* EXERCISE GOAL: Below is a block of entries; repeat all of it exactly but omit the pictures.

===== INFORMATION SHOWN

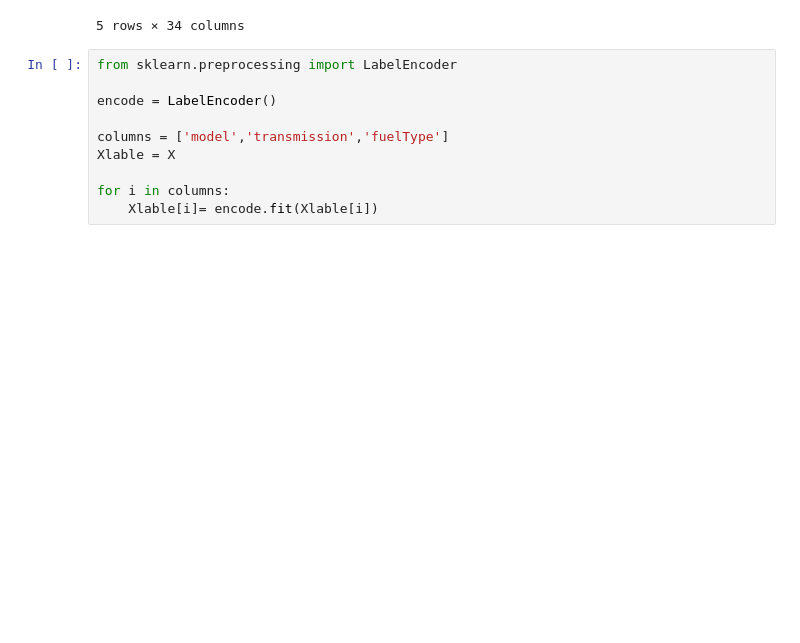
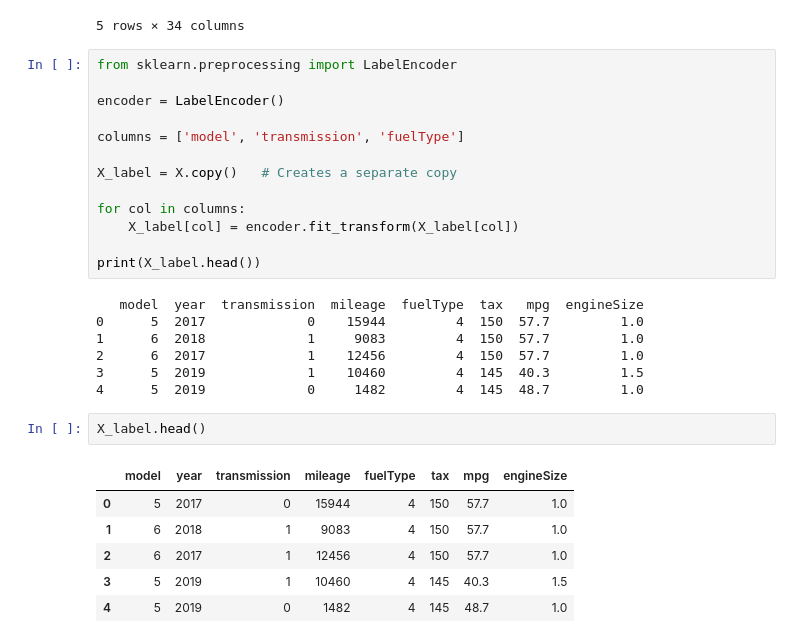
Before and after one commit to gyr0byte/ML-Foundations, a Jupyter notebook: Foundation For ML/3_FORD_car_price_prediction.ipynb, the cells around one changed output. Saved outputs shown, nothing was run; the diff lists cells and outputs as text; blank space fills up the shorter version.

Commit message:
did label encoding in a new jupyter notebook cell

```diff
--- a/Foundation For ML/3_FORD_car_price_prediction.ipynb
+++ b/Foundation For ML/3_FORD_car_price_prediction.ipynb
@@ -151,10 +151,29 @@ X_one_encoded.head()
 # %%
 from sklearn.preprocessing import LabelEncoder
 
-encode = LabelEncoder()
+encoder = LabelEncoder()
 
-columns = ['model','transmission','fuelType']
-Xlable = X
+columns = ['model', 'transmission', 'fuelType']
 
-for i in columns:
-    Xlable[i]= encode.fit(Xlable[i])
+X_label = X.copy()   # Creates a separate copy
+
+for col in columns:
+    X_label[col] = encoder.fit_transform(X_label[col])
+
+print(X_label.head())
+# %% [output]
+   model  year  transmission  mileage  fuelType  tax   mpg  engineSize
+0      5  2017             0    15944         4  150  57.7         1.0
+1      6  2018             1     9083         4  150  57.7         1.0
+2      6  2017             1    12456         4  150  57.7         1.0
+3      5  2019             1    10460         4  145  40.3         1.5
+4      5  2019             0     1482         4  145  48.7         1.0
+# %%
+X_label.head()
+# %% [output]
+|  | model | year | transmission | mileage | fuelType | tax | mpg | engineSize |
+| 0 | 5 | 2017 | 0 | 15944 | 4 | 150 | 57.7 | 1.0 |
+| 1 | 6 | 2018 | 1 | 9083 | 4 | 150 | 57.7 | 1.0 |
+| 2 | 6 | 2017 | 1 | 12456 | 4 | 150 | 57.7 | 1.0 |
+| 3 | 5 | 2019 | 1 | 10460 | 4 | 145 | 40.3 | 1.5 |
+| 4 | 5 | 2019 | 0 | 1482 | 4 | 145 | 48.7 | 1.0 |
```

==========

* FINISHED EXERCISE:
Before and after one commit to gyr0byte/ML-Foundations, a Jupyter notebook: Foundation For ML/3_FORD_car_price_prediction.ipynb, the cells around one changed output. Saved outputs shown, nothing was run; the diff lists cells and outputs as text; blank space fills up the shorter version.

Commit message:
did label encoding in a new jupyter notebook cell

```diff
--- a/Foundation For ML/3_FORD_car_price_prediction.ipynb
+++ b/Foundation For ML/3_FORD_car_price_prediction.ipynb
@@ -151,10 +151,29 @@ X_one_encoded.head()
 # %%
 from sklearn.preprocessing import LabelEncoder
 
-encode = LabelEncoder()
+encoder = LabelEncoder()
 
-columns = ['model','transmission','fuelType']
-Xlable = X
+columns = ['model', 'transmission', 'fuelType']
 
-for i in columns:
-    Xlable[i]= encode.fit(Xlable[i])
+X_label = X.copy()   # Creates a separate copy
+
+for col in columns:
+    X_label[col] = encoder.fit_transform(X_label[col])
+
+print(X_label.head())
+# %% [output]
+   model  year  transmission  mileage  fuelType  tax   mpg  engineSize
+0      5  2017             0    15944         4  150  57.7         1.0
+1      6  2018             1     9083         4  150  57.7         1.0
+2      6  2017             1    12456         4  150  57.7         1.0
+3      5  2019             1    10460         4  145  40.3         1.5
+4      5  2019             0     1482         4  145  48.7         1.0
+# %%
+X_label.head()
+# %% [output]
+|  | model | year | transmission | mileage | fuelType | tax | mpg | engineSize |
+| 0 | 5 | 2017 | 0 | 15944 | 4 | 150 | 57.7 | 1.0 |
+| 1 | 6 | 2018 | 1 | 9083 | 4 | 150 | 57.7 | 1.0 |
+| 2 | 6 | 2017 | 1 | 12456 | 4 | 150 | 57.7 | 1.0 |
+| 3 | 5 | 2019 | 1 | 10460 | 4 | 145 | 40.3 | 1.5 |
+| 4 | 5 | 2019 | 0 | 1482 | 4 | 145 | 48.7 | 1.0 |
```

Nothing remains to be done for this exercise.